Doctors in Residency Fail Tests of Common Courtesy
The five actions are components of what is termed "etiquette-based medicine" by Michael Kahn, MD, in a 2008 article in the New England Journal of Medicine.
Interns performed all five of these behaviors during only 4% of all encounters.
Feldman and his co-authors studied encounters between 29 interns and 732 patients with the use of 22 undergraduate pre-med student observers, most of whom were paid about $10 an hour to watch those encounters and document the five behaviors.
Interns at Johns Hopkins were then asked to estimate how frequently they performed those same five behaviors. And for three of the five, the interns overestimated the percentage of times they complied by more than 50%. For example, interns said they introduced themselves to their patients 80% of the time but student observers saw them doing it during only 40% of their patient encounters. Interns said they explained their role 80% of the time, but observers found they did so in only 37%.

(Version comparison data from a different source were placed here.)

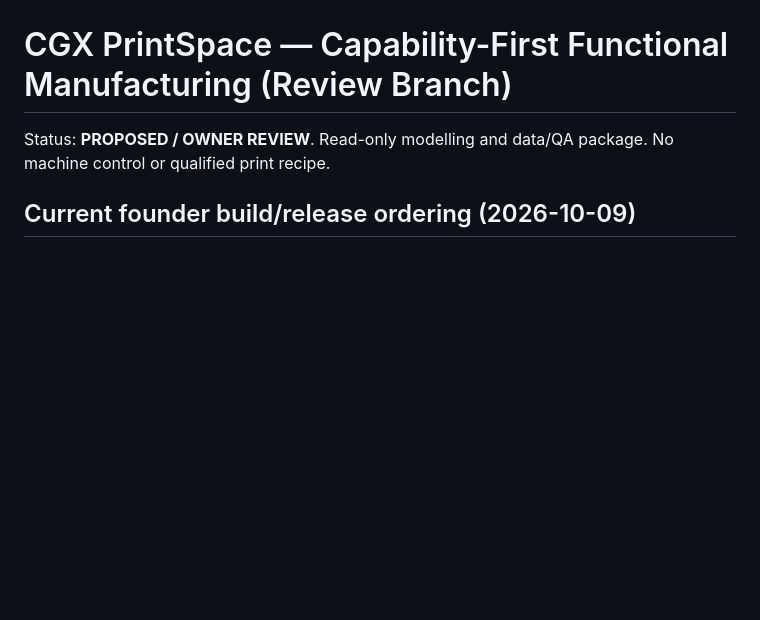
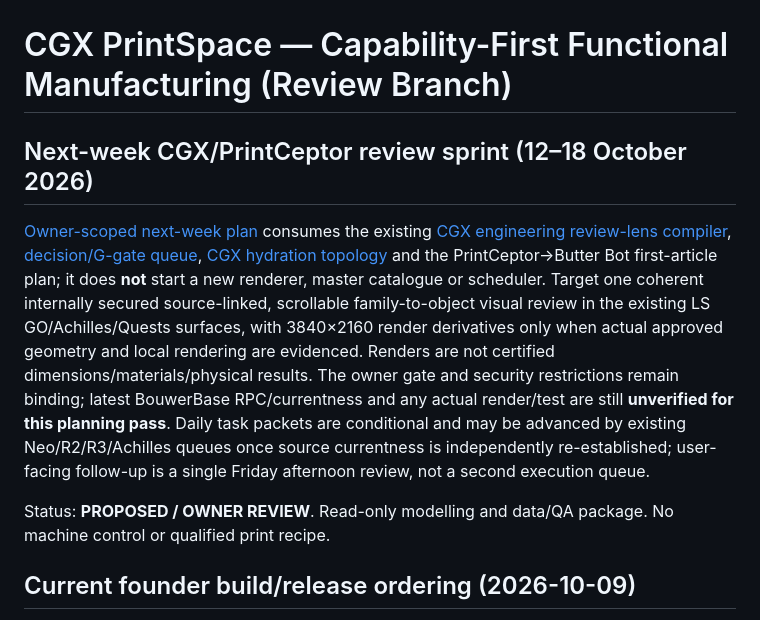
Before and after one commit to NCNBOUWER/Raphael, a Markdown page: CGX/PrintSpace/README.md, the part around the change. Drawn GitHub-style; blank space fills up the shorter version.

Commit message:
docs(printspace): index Oct12–18 review sprint and 4K/authority holds

```diff
--- a/CGX/PrintSpace/README.md
+++ b/CGX/PrintSpace/README.md
@@ -1,4 +1,8 @@
 # CGX PrintSpace — Capability-First Functional Manufacturing (Review Branch)
+
+## Next-week CGX/PrintCeptor review sprint (12–18 October 2026)
+[Owner-scoped next-week plan](NEXT_WEEK_CGX_REVIEW_SPRINT_2026-10-12.json) consumes the existing [CGX engineering review-lens compiler](cgx_review_lens_compiler.py), [decision/G-gate queue](TRANSIT_DECISION_GATE_QUEUE_2026-10-08.json), [CGX hydration topology](PRINTCEPTOR_CGX_FRONTIER_HYDRATION_PROJECTION_v0_1.json) and the PrintCeptor→Butter Bot first-article plan; it does **not** start a new renderer, master catalogue or scheduler. Target one coherent internally secured source-linked, scrollable family-to-object visual review in the existing LS GO/Achilles/Quests surfaces, with 3840×2160 render derivatives only when actual approved geometry and local rendering are evidenced. Renders are not certified dimensions/materials/physical results. The owner gate and security restrictions remain binding; latest BouwerBase RPC/currentness and any actual render/test are still **unverified for this planning pass**. Daily task packets are conditional and may be advanced by existing Neo/R2/R3/Achilles queues once source currentness is independently re-established; user-facing follow-up is a single Friday afternoon review, not a second execution queue.
+
 
 Status: **PROPOSED / OWNER REVIEW**. Read-only modelling and data/QA package. No machine control or qualified print recipe.
 
```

Feldman, an associate program director of the Johns Hopkins internal medicine residency program, says that apart from perhaps helping the hospital score better on patient experience surveys, how well interns engage with their patients may very well be a quality of care issue that might be linked to better patient outcomes.